“In Mother Russia, Wi-Fi finds you!”
But this time, it’s not Mother Russia, it’s MIT’s Computer Science and Artificial Intelligence Laboratory (CSAIL), and it’s no meme – this is the real thing.
A research team, led by Professor Dina Katabi, created a new system they call Chronos. It enables a Wi-Fi access point to pinpoint and track all the adapters connected to it.
The benefits are obvious – when the Wi-Fi connects to you, there’s no need for passwords. It would be basically impossible for outsiders to hack into such a network.
It does so by calculating the time it takes for data to travel from the user to the access point. The method, the researchers say, is 20 times more accurate than what we have today. Time-of-flight is computed with an average error of 0.47 nanoseconds, or half than one-billionth of a second. That’s like, really fast.
The researchers tested the new technology in a typical home with four people, and a café.
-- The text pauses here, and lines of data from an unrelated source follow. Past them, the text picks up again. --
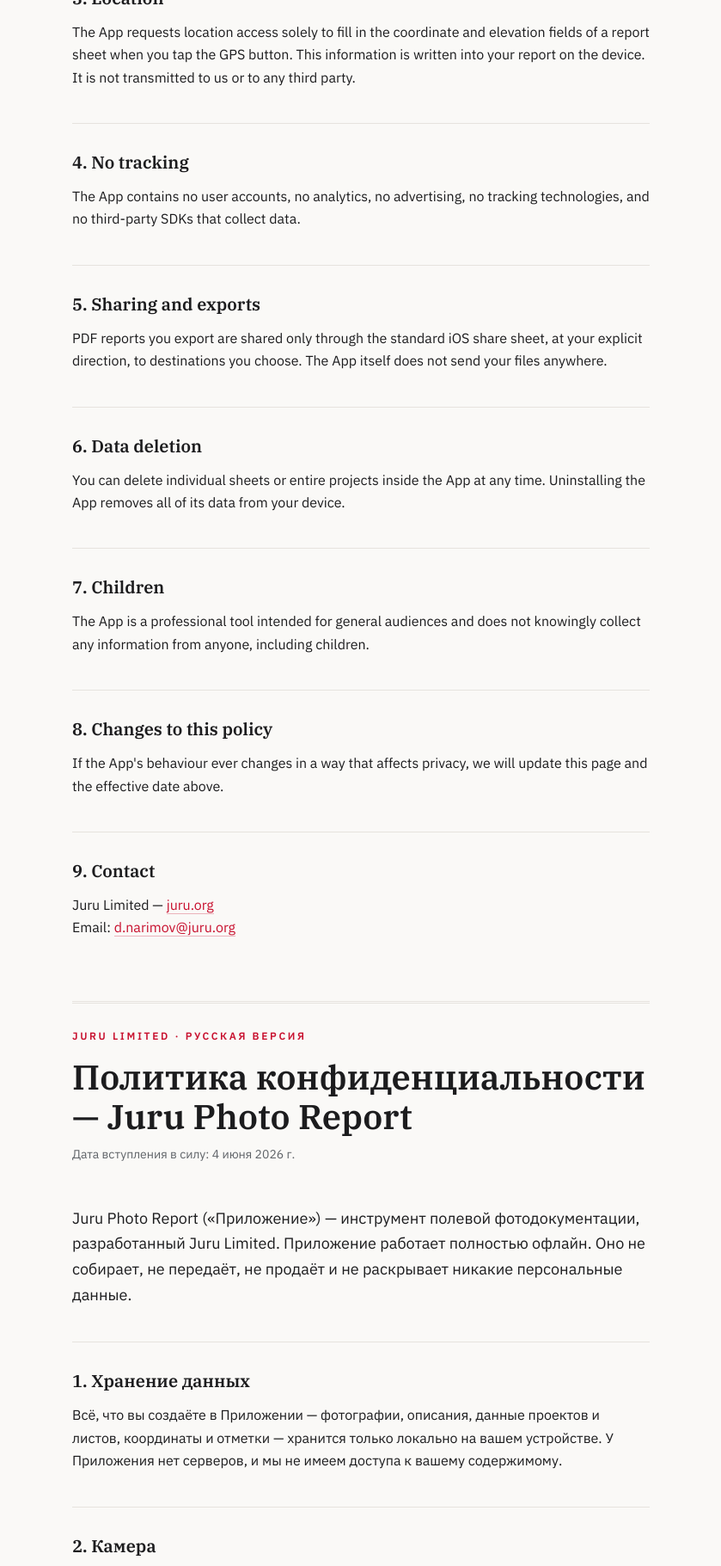
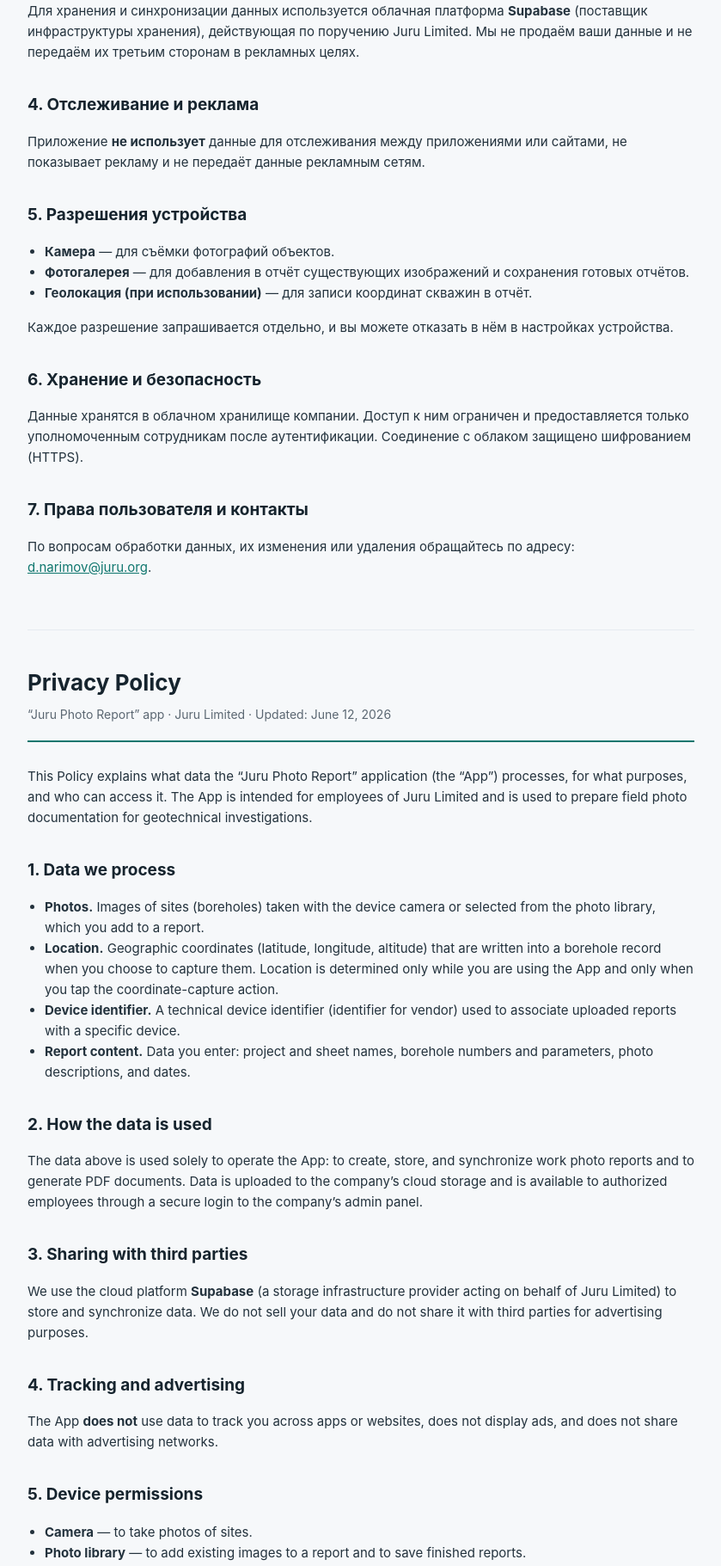
Before and after one commit to DNarimov/photoreport-privacy, a plain HTML site: page index.html in a window 1280 px wide. Shown: the part 804-2625 px from the top of the page at 86% size, without its empty margins (220-1059 px from the left). Drawn offline with Linux system fonts and the light colour scheme.

Commit message:
Add files via upload

```diff
--- a/index.html
+++ b/index.html
@@ -1,131 +1,135 @@
-<!DOCTYPE html>
-<html lang="en">
+<!doctype html>
+<html lang="ru">
 <head>
-<meta charset="UTF-8">
-<meta name="viewport" content="width=device-width, initial-scale=1.0">
-<title>Privacy Policy — Juru Photo Report</title>
-<link rel="preconnect" href="https://fonts.googleapis.com">
-<link rel="preconnect" href="https://fonts.gstatic.com" crossorigin>
-<link href="https://fonts.googleapis.com/css2?family=IBM+Plex+Sans:wght@400;500;600&family=IBM+Plex+Serif:wght@500;600&display=swap" rel="stylesheet">
-<style>
-  :root{
-    --red:#C8102E;
-    --ink:#1c1c1e;
-    --muted:#5f6368;
-    --line:#e6e3de;
-    --bg:#faf9f7;
-  }
-  *{margin:0;padding:0;box-sizing:border-box}
-  body{
-    font-family:'IBM Plex Sans',sans-serif;
-    background:var(--bg);
-    color:var(--ink);
-    line-height:1.65;
-    font-size:16px;
-  }
-  .rule{height:4px;background:var(--red)}
-  main{max-width:720px;margin:0 auto;padding:56px 24px 96px}
-  .brand{
-    font-size:12px;letter-spacing:.22em;text-transform:uppercase;
-    color:var(--red);font-weight:600;margin-bottom:18px;
-  }
-  h1{
-    font-family:'IBM Plex Serif',serif;font-weight:600;
-    font-size:clamp(28px,5vw,40px);line-height:1.15;margin-bottom:10px;
-  }
-  .date{color:var(--muted);font-size:14px;margin-bottom:48px}
-  h2{
-    font-family:'IBM Plex Serif',serif;font-weight:600;font-size:20px;
-    margin:40px 0 10px;padding-top:28px;border-top:1px solid var(--line);
-  }
-  p{margin-bottom:12px}
-  .lead{font-size:18px;color:var(--ink)}
-  a{color:var(--red);text-decoration:none;border-bottom:1px solid rgba(200,16,46,.3)}
-  a:hover{border-bottom-color:var(--red)}
-  .lang-divider{
-    margin:72px 0 0;padding:28px 0 0;border-top:3px double var(--line);
-  }
-  .lang-divider .brand{margin-bottom:14px}
-  footer{
-    max-width:720px;margin:0 auto;padding:0 24px 56px;
-    color:var(--muted);font-size:13px;border-top:1px solid var(--line);
-    padding-top:24px;
-  }
-</style>
+  <meta charset="utf-8" />
+  <meta name="viewport" content="width=device-width, initial-scale=1" />
+  <title>Juru Photo Report — Политика конфиденциальности / Privacy Policy</title>
+  <style>
+    :root { --ink:#16242e; --muted:#5b6772; --line:#e6ebf0; --accent:#0F766E; }
+    * { box-sizing: border-box; }
+    body { margin:0; background:#f6f8fa; color:#16242e;
+      font-family: -apple-system, "Segoe UI", Roboto, Helvetica, Arial, sans-serif;
+      line-height:1.6; }
+    .wrap { max-width: 820px; margin: 0 auto; padding: 40px 22px 80px; }
+    header { border-bottom: 2px solid var(--accent); padding-bottom: 18px; margin-bottom: 28px; }
+    h1 { font-size: 26px; margin: 0 0 6px; }
+    .sub { color:#5b6772; font-size: 14px; }
+    h2 { font-size: 19px; margin: 34px 0 10px; }
+    h3 { font-size: 15px; margin: 20px 0 6px; color: var(--accent); }
+    p, li { font-size: 15px; color:#23323d; }
+    ul { padding-left: 20px; }
+    .lang-divider { margin: 60px 0 0; border:0; border-top:1px solid #e6ebf0; }
+    .muted { color:#5b6772; font-size: 13px; }
+    a { color: var(--accent); }
+    code { background:#eef2f4; padding:1px 6px; border-radius:5px; font-size: 13px; }
+  </style>
 </head>
 <body>
-<div class="rule"></div>
-<main>
-  <div class="brand">Juru Limited</div>
-  <h1>Privacy Policy — Juru Photo Report</h1>
-  <p class="date">Effective date: 4 June 2026</p>
+<div class="wrap">
 
-  <p class="lead">Juru Photo Report ("the App") is a field photo documentation tool developed by Juru Limited. The App works entirely offline. It does not collect, transmit, sell, or share any personal data.</p>
+  <!-- ===================== РУССКИЙ ===================== -->
+  <header>
+    <h1>Политика конфиденциальности</h1>
+    <div class="sub">Приложение «Juru Photo Report» · Juru Limited · Обновлено: 12 июня 2026</div>
+  </header>
 
-  <h2>1. Data storage</h2>
-  <p>Everything you create in the App — photos, captions, project and sheet information, coordinates, and elevations — is stored locally on your device only. We do not operate servers for the App and have no access to your content.</p>
+  <p>Настоящая Политика описывает, какие данные обрабатывает приложение «Juru Photo Report»
+  (далее — «Приложение»), для каких целей и кому они доступны. Приложение предназначено
+  для сотрудников компании Juru Limited и используется для подготовки полевой
+  фотодокументации геотехнических изысканий.</p>
 
-  <h2>2. Camera</h2>
-  <p>The App requests camera access solely so you can take photos and attach them to your report sheets. Photos are saved on your device and are never uploaded anywhere by the App.</p>
+  <h2>1. Какие данные мы обрабатываем</h2>
+  <ul>
+    <li><b>Фотографии.</b> Снимки объектов (скважин), сделанные камерой устройства или выбранные из фотогалереи, которые вы добавляете в отчёт.</li>
+    <li><b>Геолокация.</b> Географические координаты (широта, долгота, высота), которые по вашему действию записываются в карточку скважины. Координаты определяются только в момент использования приложения и только при вашем нажатии на функцию определения координат.</li>
+    <li><b>Идентификатор устройства.</b> Технический идентификатор устройства (identifier for vendor), используемый для привязки выгруженных отчётов к конкретному устройству.</li>
+    <li><b>Содержимое отчётов.</b> Введённые вами данные: названия проектов и листов, номера и параметры скважин, описания к фотографиям, даты.</li>
+  </ul>
 
-  <h2>3. Location</h2>
-  <p>The App requests location access solely to fill in the coordinate and elevation fields of a report sheet when you tap the GPS button. This information is written into your report on the device. It is not transmitted to us or to any third party.</p>
+  <h2>2. Как используются данные</h2>
+  <p>Перечисленные данные используются исключительно для работы Приложения: создания,
+  хранения и синхронизации рабочих фотоотчётов, а также формирования PDF-документов.
+  Данные передаются в облачное хранилище компании и доступны уполномоченным сотрудникам
+  через защищённый вход в административную панель компании.</p>
 
-  <h2>4. No tracking</h2>
-  <p>The App contains no user accounts, no analytics, no advertising, no tracking technologies, and no third-party SDKs that collect data.</p>
+  <h2>3. Передача данных третьим сторонам</h2>
+  <p>Для хранения и синхронизации данных используется облачная платформа
+  <b>Supabase</b> (поставщик инфраструктуры хранения), действующая по поручению Juru Limited.
+  Мы не продаём ваши данные и не передаём их третьим сторонам в рекламных целях.</p>
 
-  <h2>5. Sharing and exports</h2>
-  <p>PDF reports you export are shared only through the standard iOS share sheet, at your explicit direction, to destinations you choose. The App itself does not send your files anywhere.</p>
+  <h2>4. Отслеживание и реклама</h2>
+  <p>Приложение <b>не использует</b> данные для отслеживания между приложениями или сайтами,
+  не показывает рекламу и не передаёт данные рекламным сетям.</p>
 
-  <h2>6. Data deletion</h2>
-  <p>You can delete individual sheets or entire projects inside the App at any time. Uninstalling the App removes all of its data from your device.</p>
+  <h2>5. Разрешения устройства</h2>
+  <ul>
+    <li><b>Камера</b> — для съёмки фотографий объектов.</li>
+    <li><b>Фотогалерея</b> — для добавления в отчёт существующих изображений и сохранения готовых отчётов.</li>
+    <li><b>Геолокация (при использовании)</b> — для записи координат скважин в отчёт.</li>
+  </ul>
+  <p>Каждое разрешение запрашивается отдельно, и вы можете отказать в нём в настройках устройства.</p>
 
-  <h2>7. Children</h2>
-  <p>The App is a professional tool intended for general audiences and does not knowingly collect any information from anyone, including children.</p>
+  <h2>6. Хранение и безопасность</h2>
+  <p>Данные хранятся в облачном хранилище компании. Доступ к ним ограничен и предоставляется
+  только уполномоченным сотрудникам после аутентификации. Соединение с облаком защищено
+  шифрованием (HTTPS).</p>
 
-  <h2>8. Changes to this policy</h2>
-  <p>If the App's behaviour ever changes in a way that affects privacy, we will update this page and the effective date above.</p>
+  <h2>7. Права пользователя и контакты</h2>
+  <p>По вопросам обработки данных, их изменения или удаления обращайтесь по адресу:
+  <a href="mailto:d.narimov@juru.org">d.narimov@juru.org</a>.</p>
 
-  <h2>9. Contact</h2>
-  <p>Juru Limited — <a href="https://juru.org">juru.org</a><br>
-  Email: <a href="mailto:d.narimov@juru.org">d.narimov@juru.org</a></p>
+  <hr class="lang-divider" />
 
-  <div class="lang-divider">
-    <div class="brand">Juru Limited · Русская версия</div>
-    <h1>Политика конфиденциальности — Juru Photo Report</h1>
-    <p class="date">Дата вступления в силу: 4 июня 2026 г.</p>
+  <!-- ===================== ENGLISH ===================== -->
+  <header style="margin-top:40px;">
+    <h1>Privacy Policy</h1>
+    <div class="sub">“Juru Photo Report” app · Juru Limited · Updated: June 12, 2026</div>
+  </header>
 
-    <p class="lead">Juru Photo Report («Приложение») — инструмент полевой фотодокументации, разработанный Juru Limited. Приложение работает полностью офлайн. Оно не собирает, не передаёт, не продаёт и не раскрывает никакие персональные данные.</p>
+  <p>This Policy explains what data the “Juru Photo Report” application (the “App”) processes,
+  for what purposes, and who can access it. The App is intended for employees of Juru Limited
+  and is used to prepare field photo documentation for geotechnical investigations.</p>
 
-    <h2>1. Хранение данных</h2>
-    <p>Всё, что вы создаёте в Приложении — фотографии, описания, данные проектов и листов, координаты и отметки — хранится только локально на вашем устройстве. У Приложения нет серверов, и мы не имеем доступа к вашему содержимому.</p>
+  <h2>1. Data we process</h2>
+  <ul>
+    <li><b>Photos.</b> Images of sites (boreholes) taken with the device camera or selected from the photo library, which you add to a report.</li>
+    <li><b>Location.</b> Geographic coordinates (latitude, longitude, altitude) that are written into a borehole record when you choose to capture them. Location is determined only while you are using the App and only when you tap the coordinate-capture action.</li>
+    <li><b>Device identifier.</b> A technical device identifier (identifier for vendor) used to associate uploaded reports with a specific device.</li>
+    <li><b>Report content.</b> Data you enter: project and sheet names, borehole numbers and parameters, photo descriptions, and dates.</li>
+  </ul>
 
-    <h2>2. Камера</h2>
-    <p>Доступ к камере запрашивается исключительно для съёмки фотографий, которые вы прикрепляете к листам отчёта. Фотографии сохраняются на устройстве и никуда не загружаются.</p>
+  <h2>2. How the data is used</h2>
+  <p>The data above is used solely to operate the App: to create, store, and synchronize work
+  photo reports and to generate PDF documents. Data is uploaded to the company’s cloud storage
+  and is available to authorized employees through a secure login to the company’s admin panel.</p>
 
-    <h2>3. Геолокация</h2>
-    <p>Доступ к геолокации запрашивается исключительно для заполнения полей координат и абсолютной отметки при нажатии кнопки GPS. Эти данные записываются в ваш отчёт на устройстве и не передаются ни нам, ни третьим лицам.</p>
+  <h2>3. Sharing with third parties</h2>
+  <p>We use the cloud platform <b>Supabase</b> (a storage infrastructure provider acting on behalf
+  of Juru Limited) to store and synchronize data. We do not sell your data and do not share it
+  with third parties for advertising purposes.</p>
 
-    <h2>4. Отсутствие отслеживания</h2>
-    <p>В Приложении нет учётных записей, аналитики, рекламы, технологий отслеживания и сторонних SDK, собирающих данные.</p>
+  <h2>4. Tracking and advertising</h2>
+  <p>The App <b>does not</b> use data to track you across apps or websites, does not display ads,
+  and does not share data with advertising networks.</p>
 
-    <h2>5. Передача и экспорт</h2>
-    <p>Экспортированные PDF-отчёты передаются только через стандартное окно «Поделиться» iOS, по вашему явному действию и только выбранным вами адресатам. Само Приложение никуда не отправляет ваши файлы.</p>
+  <h2>5. Device permissions</h2>
+  <ul>
+    <li><b>Camera</b> — to take photos of sites.</li>
+    <li><b>Photo library</b> — to add existing images to a report and to save finished reports.</li>
+    <li><b>Location (when in use)</b> — to record borehole coordinates in a report.</li>
+  </ul>
+  <p>Each permission is requested separately, and you may decline it in your device settings.</p>
 
-    <h2>6. Удаление данных</h2>
-    <p>Вы можете в любой момент удалить отдельные листы или целые проекты внутри Приложения. Удаление Приложения с устройства удаляет все его данные.</p>
+  <h2>6. Storage and security</h2>
+  <p>Data is stored in the company’s cloud storage. Access is restricted and granted only to
+  authorized employees after authentication. The connection to the cloud is encrypted (HTTPS).</p>
 
-    <h2>7. Дети</h2>
-    <p>Приложение является профессиональным инструментом для широкой аудитории и не собирает сведения ни о ком, включая детей.</p>
+  <h2>7. Your rights and contact</h2>
+  <p>For questions about data processing, correction, or deletion, contact:
+  <a href="mailto:d.narimov@juru.org">d.narimov@juru.org</a>.</p>
 
-    <h2>8. Изменения политики</h2>
-    <p>Если поведение Приложения изменится в части конфиденциальности, мы обновим эту страницу и дату вступления в силу.</p>
+  <p class="muted" style="margin-top:40px;">© 2026 Juru Limited. All rights reserved.</p>
 
-    <h2>9. Контакты</h2>
-    <p>Juru Limited — <a href="https://juru.org">juru.org</a><br>
-    Email: <a href="mailto:d.narimov@juru.org">d.narimov@juru.org</a></p>
-  </div>
-</main>
-<footer>© 2026 Juru Limited. All rights reserved.</footer>
+</div>
 </body>
 </html>
```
In the home, it managed to identify the user’s location with 94 per cent accuracy, while in the café – it was 97 per cent.
But as with any other technology, this one as well can be abused – it allows you to track the device locked onto the network in a way similar to how GPS works.
But in the hands of the wrong people, anything can be abused, and any technology which could make Wi-Fi stealing a thing of the past should be given a try.